I highlighted several parts of the book and came away with several “life lessons.” As mentioned above, I’ve taken on “Good for you. Not for me.” as a bit of a personal mantra. When feeling like I “should” do something or be better at something, I think about this line. It’s what prompted some of my thoughts in this post. We don’t have to do everything. Instead, let’s just do what we want to and what we’re good at.
I was also thoroughly impressed with the amount of grace and professionalism with which Amy spoke of her divorce. It wasn’t sugarcoated or romanticized. It was straightforward and honest, yet respectful. Two thumbs up from me for handling an undoubtedly sensitive topic with such poise.
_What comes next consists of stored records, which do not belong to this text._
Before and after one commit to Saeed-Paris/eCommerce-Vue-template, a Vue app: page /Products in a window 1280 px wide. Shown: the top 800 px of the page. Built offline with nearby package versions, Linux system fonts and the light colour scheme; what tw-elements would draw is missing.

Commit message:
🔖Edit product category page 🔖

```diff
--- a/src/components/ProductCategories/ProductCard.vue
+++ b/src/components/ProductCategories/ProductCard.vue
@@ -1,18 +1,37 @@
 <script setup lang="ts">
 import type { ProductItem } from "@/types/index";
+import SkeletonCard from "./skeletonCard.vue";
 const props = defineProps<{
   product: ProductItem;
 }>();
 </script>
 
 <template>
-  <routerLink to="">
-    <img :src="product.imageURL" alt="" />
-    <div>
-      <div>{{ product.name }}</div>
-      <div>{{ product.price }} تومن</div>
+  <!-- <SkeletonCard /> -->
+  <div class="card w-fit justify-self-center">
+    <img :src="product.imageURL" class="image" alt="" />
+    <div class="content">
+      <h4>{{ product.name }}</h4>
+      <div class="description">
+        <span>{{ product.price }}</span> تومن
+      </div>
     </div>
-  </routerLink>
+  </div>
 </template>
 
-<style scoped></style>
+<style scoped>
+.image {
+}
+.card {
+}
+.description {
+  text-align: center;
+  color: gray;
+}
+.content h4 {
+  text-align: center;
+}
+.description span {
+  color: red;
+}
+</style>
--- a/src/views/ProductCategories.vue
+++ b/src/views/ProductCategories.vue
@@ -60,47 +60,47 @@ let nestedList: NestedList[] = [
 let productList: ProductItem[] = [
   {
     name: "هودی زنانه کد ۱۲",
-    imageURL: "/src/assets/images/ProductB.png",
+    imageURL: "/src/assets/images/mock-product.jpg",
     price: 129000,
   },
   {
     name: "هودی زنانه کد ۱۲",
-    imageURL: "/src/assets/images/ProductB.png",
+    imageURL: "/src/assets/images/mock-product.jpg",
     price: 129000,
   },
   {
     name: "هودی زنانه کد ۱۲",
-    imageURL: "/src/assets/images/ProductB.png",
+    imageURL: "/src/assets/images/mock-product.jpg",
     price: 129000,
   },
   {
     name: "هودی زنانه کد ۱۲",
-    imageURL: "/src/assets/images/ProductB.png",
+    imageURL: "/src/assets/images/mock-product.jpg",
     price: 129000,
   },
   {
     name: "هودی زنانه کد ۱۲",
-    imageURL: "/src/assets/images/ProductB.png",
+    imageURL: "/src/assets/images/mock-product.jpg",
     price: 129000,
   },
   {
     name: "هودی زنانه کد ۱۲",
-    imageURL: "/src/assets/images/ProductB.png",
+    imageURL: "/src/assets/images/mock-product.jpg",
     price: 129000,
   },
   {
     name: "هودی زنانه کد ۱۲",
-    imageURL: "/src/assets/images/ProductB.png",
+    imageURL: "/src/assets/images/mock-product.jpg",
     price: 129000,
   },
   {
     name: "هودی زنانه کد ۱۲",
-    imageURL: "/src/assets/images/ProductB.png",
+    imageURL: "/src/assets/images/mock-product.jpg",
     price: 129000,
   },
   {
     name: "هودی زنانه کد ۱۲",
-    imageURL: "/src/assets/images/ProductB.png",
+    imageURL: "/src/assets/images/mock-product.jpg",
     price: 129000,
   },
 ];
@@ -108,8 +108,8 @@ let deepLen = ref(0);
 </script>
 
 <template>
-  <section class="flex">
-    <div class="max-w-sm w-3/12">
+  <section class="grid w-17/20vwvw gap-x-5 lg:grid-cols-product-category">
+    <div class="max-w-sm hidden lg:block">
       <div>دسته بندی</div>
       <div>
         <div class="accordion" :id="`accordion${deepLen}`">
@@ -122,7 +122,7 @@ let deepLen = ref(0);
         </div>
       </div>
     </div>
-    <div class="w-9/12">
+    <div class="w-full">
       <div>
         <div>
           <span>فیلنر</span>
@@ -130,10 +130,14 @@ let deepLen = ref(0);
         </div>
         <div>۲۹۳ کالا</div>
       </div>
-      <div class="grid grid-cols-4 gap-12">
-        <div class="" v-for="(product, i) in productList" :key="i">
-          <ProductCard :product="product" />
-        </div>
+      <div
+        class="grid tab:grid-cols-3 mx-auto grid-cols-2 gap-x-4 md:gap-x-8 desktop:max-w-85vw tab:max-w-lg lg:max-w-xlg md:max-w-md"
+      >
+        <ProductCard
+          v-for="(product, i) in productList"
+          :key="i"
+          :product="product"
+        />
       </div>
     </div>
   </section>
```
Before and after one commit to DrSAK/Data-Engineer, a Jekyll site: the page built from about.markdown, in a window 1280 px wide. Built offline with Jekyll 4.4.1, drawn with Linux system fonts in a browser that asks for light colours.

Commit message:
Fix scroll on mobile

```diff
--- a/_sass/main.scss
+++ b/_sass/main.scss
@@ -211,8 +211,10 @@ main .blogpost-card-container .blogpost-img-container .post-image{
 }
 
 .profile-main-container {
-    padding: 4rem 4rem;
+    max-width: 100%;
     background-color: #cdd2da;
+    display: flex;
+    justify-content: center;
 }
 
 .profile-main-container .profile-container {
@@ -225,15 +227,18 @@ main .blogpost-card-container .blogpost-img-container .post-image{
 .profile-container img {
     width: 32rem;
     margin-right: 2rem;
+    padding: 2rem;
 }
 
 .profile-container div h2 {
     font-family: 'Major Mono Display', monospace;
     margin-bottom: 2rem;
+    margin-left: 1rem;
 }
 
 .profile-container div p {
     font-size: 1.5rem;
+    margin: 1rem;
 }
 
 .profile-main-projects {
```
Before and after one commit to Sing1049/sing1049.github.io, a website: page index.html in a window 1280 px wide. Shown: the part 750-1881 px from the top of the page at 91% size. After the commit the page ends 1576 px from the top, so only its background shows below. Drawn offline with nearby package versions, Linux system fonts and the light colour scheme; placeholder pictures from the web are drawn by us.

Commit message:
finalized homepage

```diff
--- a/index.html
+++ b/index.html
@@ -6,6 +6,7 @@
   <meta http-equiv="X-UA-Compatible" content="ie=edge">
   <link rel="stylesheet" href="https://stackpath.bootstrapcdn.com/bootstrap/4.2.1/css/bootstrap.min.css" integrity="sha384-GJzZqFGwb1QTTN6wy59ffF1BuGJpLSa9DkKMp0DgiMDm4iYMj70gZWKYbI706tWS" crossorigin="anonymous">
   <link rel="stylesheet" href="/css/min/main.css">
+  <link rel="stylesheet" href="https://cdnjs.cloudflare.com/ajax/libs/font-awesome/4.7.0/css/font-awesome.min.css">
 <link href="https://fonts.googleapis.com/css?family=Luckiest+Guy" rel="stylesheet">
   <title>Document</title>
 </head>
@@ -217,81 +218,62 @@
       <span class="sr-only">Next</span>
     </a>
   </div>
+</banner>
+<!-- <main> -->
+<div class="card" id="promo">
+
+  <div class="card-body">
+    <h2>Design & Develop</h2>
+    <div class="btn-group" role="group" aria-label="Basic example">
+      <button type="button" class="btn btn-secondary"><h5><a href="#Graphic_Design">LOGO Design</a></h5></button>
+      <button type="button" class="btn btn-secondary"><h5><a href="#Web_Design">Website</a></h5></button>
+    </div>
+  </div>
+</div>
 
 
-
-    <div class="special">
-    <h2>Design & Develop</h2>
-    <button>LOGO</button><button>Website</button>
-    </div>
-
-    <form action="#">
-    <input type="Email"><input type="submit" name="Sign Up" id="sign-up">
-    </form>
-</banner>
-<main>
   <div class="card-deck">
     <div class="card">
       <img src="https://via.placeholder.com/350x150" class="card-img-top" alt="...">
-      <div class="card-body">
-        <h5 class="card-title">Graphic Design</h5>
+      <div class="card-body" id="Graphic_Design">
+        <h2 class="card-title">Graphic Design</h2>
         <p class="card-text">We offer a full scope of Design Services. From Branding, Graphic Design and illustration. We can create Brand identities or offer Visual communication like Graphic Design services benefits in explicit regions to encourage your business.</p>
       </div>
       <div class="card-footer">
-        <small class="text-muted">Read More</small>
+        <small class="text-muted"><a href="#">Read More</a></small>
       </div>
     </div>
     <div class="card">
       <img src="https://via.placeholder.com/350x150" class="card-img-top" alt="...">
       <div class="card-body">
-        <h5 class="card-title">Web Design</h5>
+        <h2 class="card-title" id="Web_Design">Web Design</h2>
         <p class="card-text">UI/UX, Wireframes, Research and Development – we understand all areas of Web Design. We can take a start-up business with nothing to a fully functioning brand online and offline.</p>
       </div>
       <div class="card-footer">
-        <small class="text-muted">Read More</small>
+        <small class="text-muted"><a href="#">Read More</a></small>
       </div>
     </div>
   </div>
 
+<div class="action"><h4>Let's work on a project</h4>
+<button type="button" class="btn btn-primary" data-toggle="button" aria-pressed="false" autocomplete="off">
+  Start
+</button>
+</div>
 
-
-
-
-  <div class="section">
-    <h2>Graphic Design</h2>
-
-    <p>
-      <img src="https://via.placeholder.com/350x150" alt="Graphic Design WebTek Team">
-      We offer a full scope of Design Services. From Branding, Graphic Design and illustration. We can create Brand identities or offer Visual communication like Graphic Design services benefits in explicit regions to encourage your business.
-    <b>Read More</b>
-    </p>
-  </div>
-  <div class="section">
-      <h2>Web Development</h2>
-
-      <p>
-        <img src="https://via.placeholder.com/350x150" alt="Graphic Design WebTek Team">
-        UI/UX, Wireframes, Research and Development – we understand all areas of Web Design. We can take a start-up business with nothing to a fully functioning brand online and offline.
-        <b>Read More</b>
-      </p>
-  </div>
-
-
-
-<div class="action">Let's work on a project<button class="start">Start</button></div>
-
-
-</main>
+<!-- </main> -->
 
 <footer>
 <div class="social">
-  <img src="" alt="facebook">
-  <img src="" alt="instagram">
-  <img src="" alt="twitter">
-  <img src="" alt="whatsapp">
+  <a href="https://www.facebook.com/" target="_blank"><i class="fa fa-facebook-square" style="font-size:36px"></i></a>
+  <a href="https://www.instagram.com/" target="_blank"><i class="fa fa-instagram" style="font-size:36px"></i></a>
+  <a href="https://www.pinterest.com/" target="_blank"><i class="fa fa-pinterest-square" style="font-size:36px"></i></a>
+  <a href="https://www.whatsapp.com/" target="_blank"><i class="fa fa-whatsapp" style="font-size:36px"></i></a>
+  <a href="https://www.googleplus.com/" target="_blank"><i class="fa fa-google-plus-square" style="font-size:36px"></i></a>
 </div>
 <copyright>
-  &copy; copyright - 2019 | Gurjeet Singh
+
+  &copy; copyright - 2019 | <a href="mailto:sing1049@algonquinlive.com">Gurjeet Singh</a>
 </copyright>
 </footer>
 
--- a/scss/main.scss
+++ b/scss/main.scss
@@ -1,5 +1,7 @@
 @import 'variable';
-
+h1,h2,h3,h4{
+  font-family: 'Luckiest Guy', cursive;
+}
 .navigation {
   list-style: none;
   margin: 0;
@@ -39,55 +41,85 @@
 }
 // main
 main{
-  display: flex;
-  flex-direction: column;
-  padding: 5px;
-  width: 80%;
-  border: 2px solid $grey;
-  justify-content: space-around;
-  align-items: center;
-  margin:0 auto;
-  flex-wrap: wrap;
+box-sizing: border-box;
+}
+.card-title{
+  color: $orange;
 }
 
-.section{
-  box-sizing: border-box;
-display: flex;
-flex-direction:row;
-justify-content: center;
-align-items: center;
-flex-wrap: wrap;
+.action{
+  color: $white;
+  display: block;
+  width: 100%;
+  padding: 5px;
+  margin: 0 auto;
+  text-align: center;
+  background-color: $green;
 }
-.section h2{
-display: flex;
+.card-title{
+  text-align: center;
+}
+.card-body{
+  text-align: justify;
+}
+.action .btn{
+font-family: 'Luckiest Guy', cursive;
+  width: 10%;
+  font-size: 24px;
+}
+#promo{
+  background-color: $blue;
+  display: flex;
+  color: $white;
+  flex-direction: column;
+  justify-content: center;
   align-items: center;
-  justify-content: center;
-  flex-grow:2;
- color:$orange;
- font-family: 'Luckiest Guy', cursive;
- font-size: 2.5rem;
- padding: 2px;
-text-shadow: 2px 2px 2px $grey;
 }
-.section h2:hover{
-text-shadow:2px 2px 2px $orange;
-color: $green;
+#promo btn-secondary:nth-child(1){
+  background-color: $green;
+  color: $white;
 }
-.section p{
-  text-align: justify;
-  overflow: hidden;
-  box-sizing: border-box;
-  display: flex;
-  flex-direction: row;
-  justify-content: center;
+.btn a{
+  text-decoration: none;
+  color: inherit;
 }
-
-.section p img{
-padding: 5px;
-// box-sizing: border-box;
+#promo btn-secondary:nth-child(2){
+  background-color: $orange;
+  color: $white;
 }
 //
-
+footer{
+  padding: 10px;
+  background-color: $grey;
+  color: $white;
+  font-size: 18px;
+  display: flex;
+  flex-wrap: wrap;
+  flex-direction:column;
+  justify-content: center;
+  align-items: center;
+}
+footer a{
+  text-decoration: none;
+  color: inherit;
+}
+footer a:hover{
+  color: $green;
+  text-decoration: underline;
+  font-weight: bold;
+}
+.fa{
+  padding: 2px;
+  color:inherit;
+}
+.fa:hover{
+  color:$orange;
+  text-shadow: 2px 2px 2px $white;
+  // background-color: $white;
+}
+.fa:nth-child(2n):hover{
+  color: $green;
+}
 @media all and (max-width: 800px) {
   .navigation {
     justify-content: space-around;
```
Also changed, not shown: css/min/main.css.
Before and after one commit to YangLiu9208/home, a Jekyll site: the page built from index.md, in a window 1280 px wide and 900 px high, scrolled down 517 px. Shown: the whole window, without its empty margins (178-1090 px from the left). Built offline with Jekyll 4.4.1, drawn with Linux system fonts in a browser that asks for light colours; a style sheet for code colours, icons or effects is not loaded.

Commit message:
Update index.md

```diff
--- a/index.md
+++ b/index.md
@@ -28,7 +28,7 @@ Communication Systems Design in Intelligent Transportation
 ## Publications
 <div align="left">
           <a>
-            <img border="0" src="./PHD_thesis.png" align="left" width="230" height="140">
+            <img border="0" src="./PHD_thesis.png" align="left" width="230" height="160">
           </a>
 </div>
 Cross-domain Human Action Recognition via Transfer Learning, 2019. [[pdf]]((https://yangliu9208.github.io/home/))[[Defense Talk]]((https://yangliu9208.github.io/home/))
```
Seriously, go read this book. You’ll thank me later. And if you don’t like it, then you and I probably can’t be friends.
Even though Tina’s book came out before Amy’s, I hadn’t read it. Amy referred to Bossypants throughout her book, so after successfully finishing it, I moved on to this one. It was actually a gift from my sweet cousin. I wouldn’t say that I was quite as engaged as I was through Yes Please, yet it was still an enjoyable read.
My friend Amanda and I have decided that we’re a Tina/Amy duo. She’s Tina and I’m Amy. I’m more likely to burst into a crowd and do something outrageous to get a laugh. I’m going to air on the obnoxious side and demand a bit more attention, much like Amy. Amanda on the other hand, will subtly make a hilarious joke that you didn’t see coming. She’s going to be a bit more reserved and quiet, yet will surprise you with her wit and confidence, much like Tina. I believe this is the reason that she preferred Bossypants and I preferred Yes Please. I also think that this is the reason that the four of us should hang out soon. Call me, Amy!
Regardless of which comedic heroin you prefer, I’d recommend both books. I learned a lot about the comedy industry and the behind-the-scenes of both Tina and Amy’s lives, and I loved that.
This book wins all of the awards in my book. (“In my book”….in a blog post about books…) It’s possible that I loved this book so much because of my own experience in the retail world. I loved Sophia’s no-nonsense writing style and her make-it-happen approach to business. I also felt a connection to her desire to be different and defy the odds. Probably because I love a good from-the-ground-up story, I really enjoyed reading about how she built her business from a small, garage operation to the huge success that it is today. I started this one on the flight to Alaska and finished it before heading back. The timing for this one was perfect, and I highly recommend it to anyone who’s business minded or relates to powerful, determined women.
“Being mean won’t make you cool, being rich won’t make you cool, and having the right clothes, while it may help, won’t make you cool. It’s cool to be kind. It’s cool to be weird. It’s cool to be honest and to be secure with yourself. Cool is the girl at the party who strikes up a conversation with you when she notices you don’t seem to know many people there.” -Sophia Amoruso
There have been a few more books that I’ve started and not finished. I think it’s safe to say that you have to get me invested early on, or I’ll likely not pick it back up once I’ve put it down. I also have to relate somewhat. If I don’t feel somewhat of a connection to the writer, it’s hard for me to keep going. Nonetheless, I’m happy to be back on the book-reading circuit, and I’m thrilled to have learned something else about myself.
What sort of books do you like to read? If you have any biography/documentary types or personal growth options to recommend, I’m all ears! Right now I’m working on Marie Kondo’s The Life-Changing Magic of Tidying Up. Wish me luck!